=== Instructions to follow ===
Every line with the string "indexed" should be copied from the data.

=== Dataset entries ===
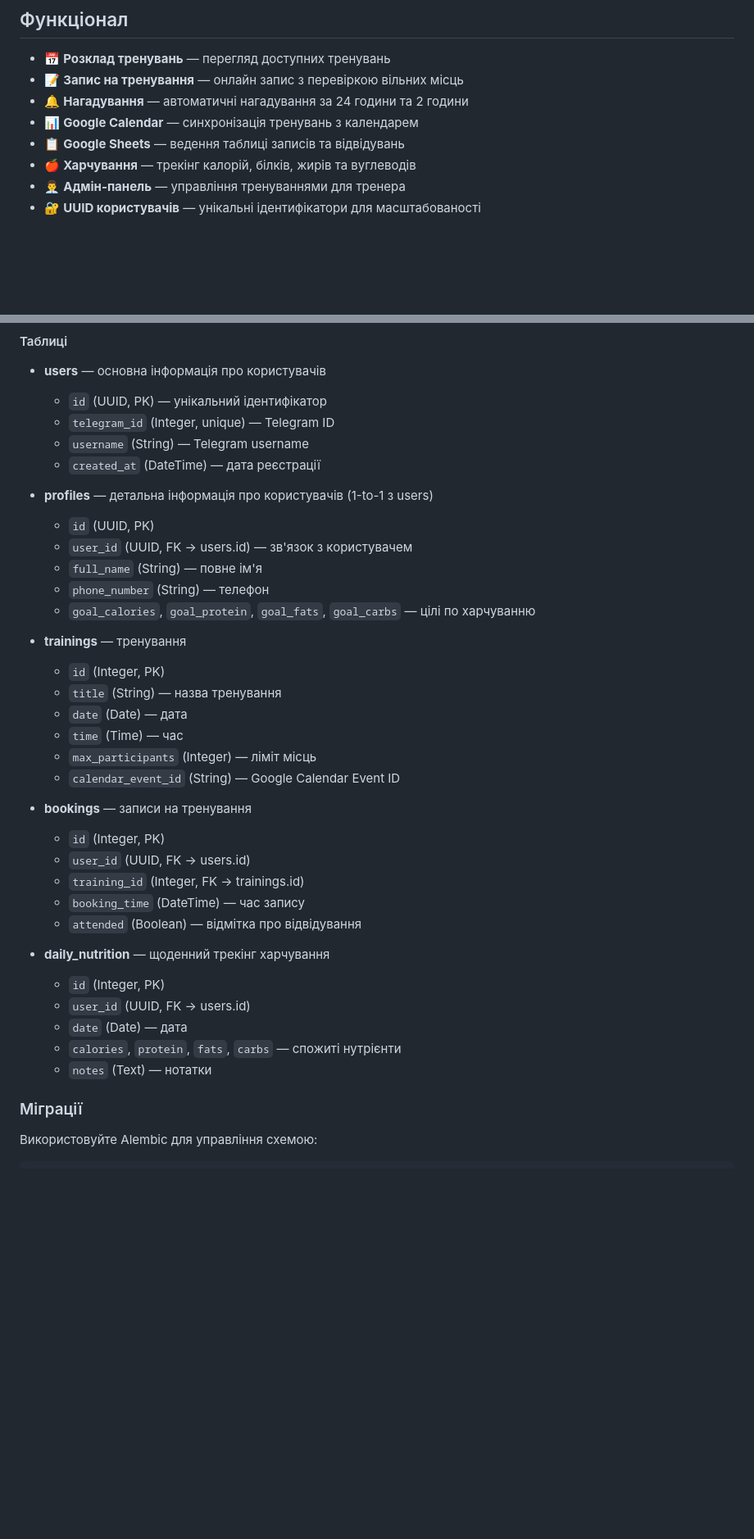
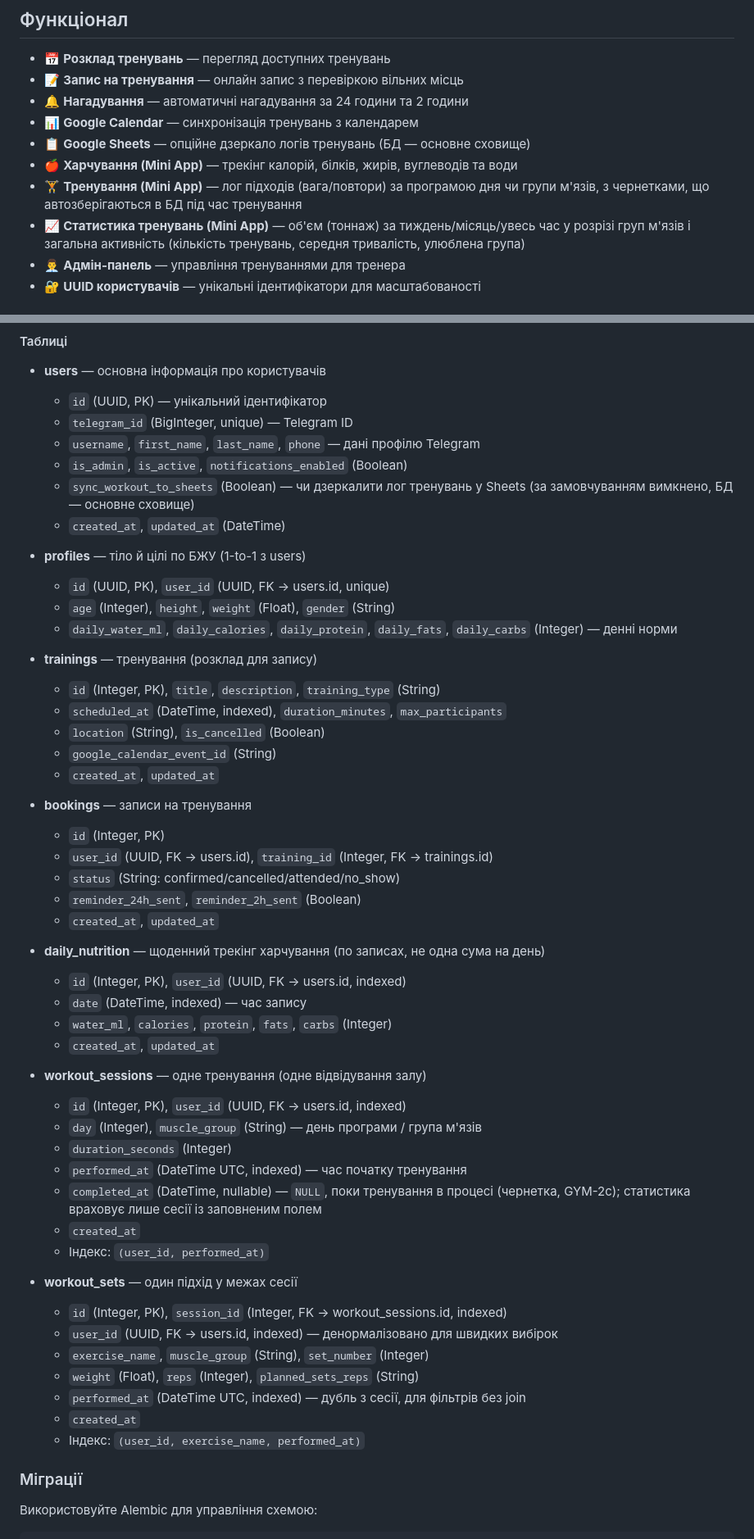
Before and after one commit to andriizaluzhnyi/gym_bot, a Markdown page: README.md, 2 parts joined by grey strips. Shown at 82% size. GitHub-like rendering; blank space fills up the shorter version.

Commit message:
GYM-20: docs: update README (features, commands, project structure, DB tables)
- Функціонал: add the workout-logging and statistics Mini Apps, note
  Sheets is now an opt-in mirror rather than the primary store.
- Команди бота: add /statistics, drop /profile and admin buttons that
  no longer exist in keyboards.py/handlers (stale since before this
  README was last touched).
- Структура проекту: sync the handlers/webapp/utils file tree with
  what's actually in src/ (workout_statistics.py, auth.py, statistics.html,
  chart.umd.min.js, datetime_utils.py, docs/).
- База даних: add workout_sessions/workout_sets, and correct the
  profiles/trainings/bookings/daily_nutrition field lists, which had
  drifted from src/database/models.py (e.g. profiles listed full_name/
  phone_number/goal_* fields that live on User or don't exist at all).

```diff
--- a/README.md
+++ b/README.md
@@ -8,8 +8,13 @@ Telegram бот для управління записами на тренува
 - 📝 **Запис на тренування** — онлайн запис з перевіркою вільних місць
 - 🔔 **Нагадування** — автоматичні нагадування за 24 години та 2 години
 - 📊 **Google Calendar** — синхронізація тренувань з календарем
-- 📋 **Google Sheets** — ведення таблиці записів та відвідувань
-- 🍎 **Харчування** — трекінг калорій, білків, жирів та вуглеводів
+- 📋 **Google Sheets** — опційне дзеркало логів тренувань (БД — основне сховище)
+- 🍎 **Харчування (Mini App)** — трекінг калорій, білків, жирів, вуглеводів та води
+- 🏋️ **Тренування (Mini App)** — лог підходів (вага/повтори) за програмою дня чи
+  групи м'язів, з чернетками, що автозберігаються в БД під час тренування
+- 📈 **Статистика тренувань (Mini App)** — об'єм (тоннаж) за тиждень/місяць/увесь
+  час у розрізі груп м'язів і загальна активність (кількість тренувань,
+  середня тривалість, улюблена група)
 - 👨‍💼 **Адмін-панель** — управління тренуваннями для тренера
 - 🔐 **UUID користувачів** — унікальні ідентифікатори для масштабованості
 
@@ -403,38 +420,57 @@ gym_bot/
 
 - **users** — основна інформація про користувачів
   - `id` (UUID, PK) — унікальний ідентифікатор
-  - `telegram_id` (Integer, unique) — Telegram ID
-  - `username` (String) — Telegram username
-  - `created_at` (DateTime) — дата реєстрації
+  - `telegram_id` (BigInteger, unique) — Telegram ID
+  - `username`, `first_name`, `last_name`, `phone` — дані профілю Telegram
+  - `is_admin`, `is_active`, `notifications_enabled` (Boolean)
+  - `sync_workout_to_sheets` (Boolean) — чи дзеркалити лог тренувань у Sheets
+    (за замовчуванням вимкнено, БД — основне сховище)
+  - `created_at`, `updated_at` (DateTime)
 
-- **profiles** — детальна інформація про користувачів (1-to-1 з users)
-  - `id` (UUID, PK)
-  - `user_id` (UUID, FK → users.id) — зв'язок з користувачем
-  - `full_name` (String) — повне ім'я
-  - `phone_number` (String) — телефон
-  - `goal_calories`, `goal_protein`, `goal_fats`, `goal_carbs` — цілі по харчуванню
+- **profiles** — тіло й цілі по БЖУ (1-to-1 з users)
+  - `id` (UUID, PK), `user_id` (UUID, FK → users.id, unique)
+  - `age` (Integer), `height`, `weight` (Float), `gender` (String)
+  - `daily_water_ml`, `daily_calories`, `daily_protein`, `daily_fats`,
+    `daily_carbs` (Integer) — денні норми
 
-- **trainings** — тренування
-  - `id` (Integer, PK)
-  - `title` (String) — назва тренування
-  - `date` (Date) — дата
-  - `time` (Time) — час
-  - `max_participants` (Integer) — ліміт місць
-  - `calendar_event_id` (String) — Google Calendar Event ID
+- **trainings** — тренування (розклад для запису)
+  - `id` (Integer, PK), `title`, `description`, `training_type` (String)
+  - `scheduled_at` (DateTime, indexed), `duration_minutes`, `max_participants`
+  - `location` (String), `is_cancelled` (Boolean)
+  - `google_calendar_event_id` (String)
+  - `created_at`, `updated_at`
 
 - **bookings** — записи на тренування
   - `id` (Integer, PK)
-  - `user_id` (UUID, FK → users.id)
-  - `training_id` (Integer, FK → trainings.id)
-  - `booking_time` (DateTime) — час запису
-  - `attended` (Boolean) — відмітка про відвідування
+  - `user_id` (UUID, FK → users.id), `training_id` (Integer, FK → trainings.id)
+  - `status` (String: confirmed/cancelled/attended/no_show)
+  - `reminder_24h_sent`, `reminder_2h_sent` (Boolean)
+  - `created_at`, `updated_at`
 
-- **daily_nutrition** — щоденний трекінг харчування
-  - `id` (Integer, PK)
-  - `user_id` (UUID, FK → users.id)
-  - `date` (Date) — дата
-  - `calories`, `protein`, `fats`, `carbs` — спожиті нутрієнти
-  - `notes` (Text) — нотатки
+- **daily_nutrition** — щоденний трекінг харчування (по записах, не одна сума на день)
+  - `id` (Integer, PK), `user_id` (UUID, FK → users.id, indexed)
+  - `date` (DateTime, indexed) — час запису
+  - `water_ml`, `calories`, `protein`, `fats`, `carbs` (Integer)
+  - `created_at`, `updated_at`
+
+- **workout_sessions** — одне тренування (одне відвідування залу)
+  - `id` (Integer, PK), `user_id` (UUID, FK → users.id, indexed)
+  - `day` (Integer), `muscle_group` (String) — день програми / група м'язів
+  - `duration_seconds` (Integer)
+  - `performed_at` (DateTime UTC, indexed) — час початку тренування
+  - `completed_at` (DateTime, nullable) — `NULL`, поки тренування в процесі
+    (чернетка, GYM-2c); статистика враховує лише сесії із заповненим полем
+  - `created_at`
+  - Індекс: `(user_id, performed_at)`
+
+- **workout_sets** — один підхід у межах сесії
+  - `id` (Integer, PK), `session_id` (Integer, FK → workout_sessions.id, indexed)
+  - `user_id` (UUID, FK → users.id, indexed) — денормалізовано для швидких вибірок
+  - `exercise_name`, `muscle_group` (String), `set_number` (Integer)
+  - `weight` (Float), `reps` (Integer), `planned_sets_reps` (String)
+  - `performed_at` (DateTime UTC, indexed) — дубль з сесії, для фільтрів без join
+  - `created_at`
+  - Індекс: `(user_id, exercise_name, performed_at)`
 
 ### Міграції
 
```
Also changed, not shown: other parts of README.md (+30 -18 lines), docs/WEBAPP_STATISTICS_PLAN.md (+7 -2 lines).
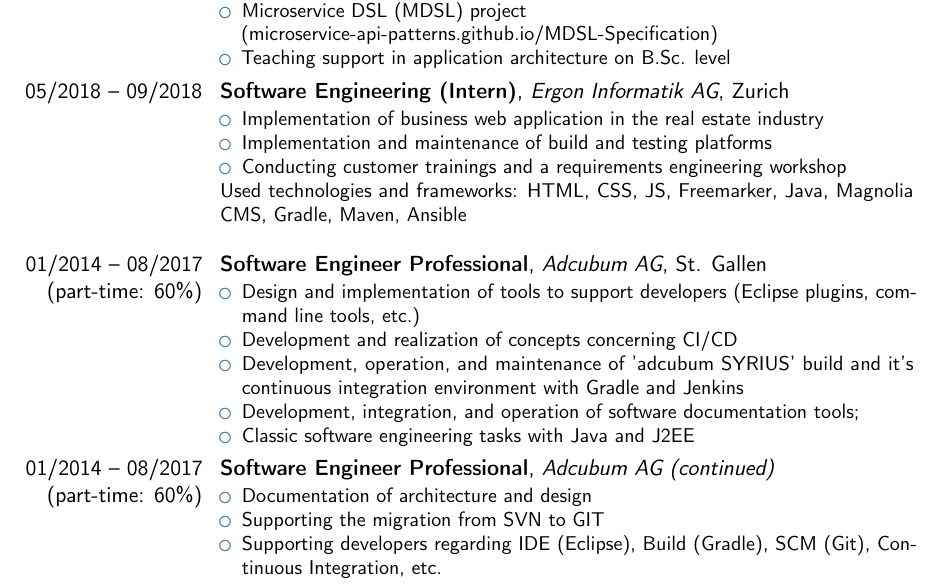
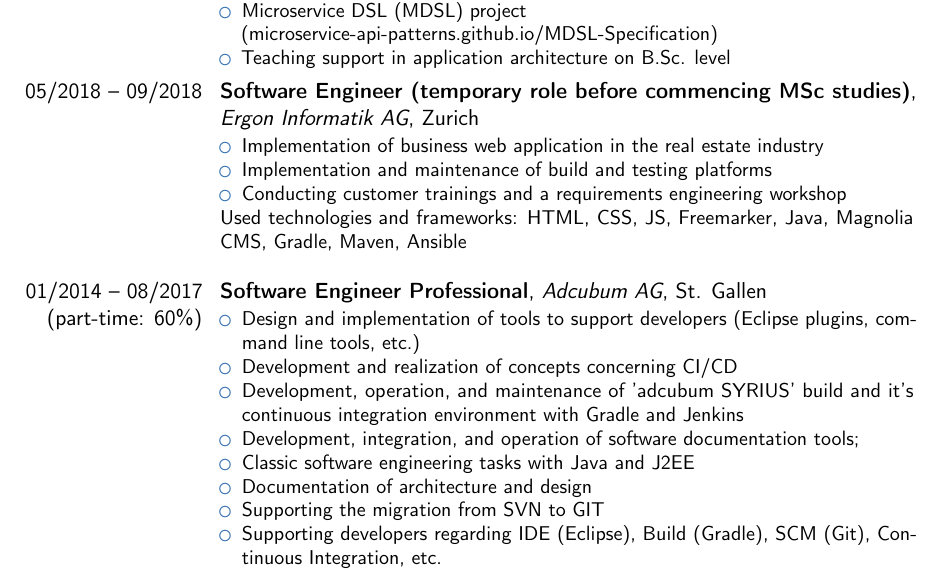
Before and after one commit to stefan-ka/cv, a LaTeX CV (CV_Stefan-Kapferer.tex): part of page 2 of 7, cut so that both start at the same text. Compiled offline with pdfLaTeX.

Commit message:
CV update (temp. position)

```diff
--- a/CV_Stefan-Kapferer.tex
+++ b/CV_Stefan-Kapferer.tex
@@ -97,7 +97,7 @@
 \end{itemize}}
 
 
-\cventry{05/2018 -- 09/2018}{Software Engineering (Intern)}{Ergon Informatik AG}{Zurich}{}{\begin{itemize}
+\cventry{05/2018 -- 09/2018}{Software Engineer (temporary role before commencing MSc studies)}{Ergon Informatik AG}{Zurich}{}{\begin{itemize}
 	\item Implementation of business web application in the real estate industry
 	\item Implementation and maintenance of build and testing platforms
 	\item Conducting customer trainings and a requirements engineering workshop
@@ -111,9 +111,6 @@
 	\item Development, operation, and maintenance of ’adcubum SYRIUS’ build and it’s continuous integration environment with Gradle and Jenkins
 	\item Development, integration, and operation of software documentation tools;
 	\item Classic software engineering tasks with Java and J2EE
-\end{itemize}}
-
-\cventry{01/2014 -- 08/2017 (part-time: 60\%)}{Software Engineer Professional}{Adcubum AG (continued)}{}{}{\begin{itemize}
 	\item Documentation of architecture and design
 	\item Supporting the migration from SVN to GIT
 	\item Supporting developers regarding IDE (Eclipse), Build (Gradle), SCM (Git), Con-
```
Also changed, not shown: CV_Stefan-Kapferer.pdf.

=== Response ===
+  - `scheduled_at` (DateTime, indexed), `duration_minutes`, `max_participants`
+  - `id` (Integer, PK), `user_id` (UUID, FK → users.id, indexed)
+  - `date` (DateTime, indexed) — час запису
+  - `id` (Integer, PK), `user_id` (UUID, FK → users.id, indexed)
+  - `performed_at` (DateTime UTC, indexed) — час початку тренування
+  - `id` (Integer, PK), `session_id` (Integer, FK → workout_sessions.id, indexed)
+  - `user_id` (UUID, FK → users.id, indexed) — денормалізовано для швидких вибірок
+  - `performed_at` (DateTime UTC, indexed) — дубль з сесії, для фільтрів без join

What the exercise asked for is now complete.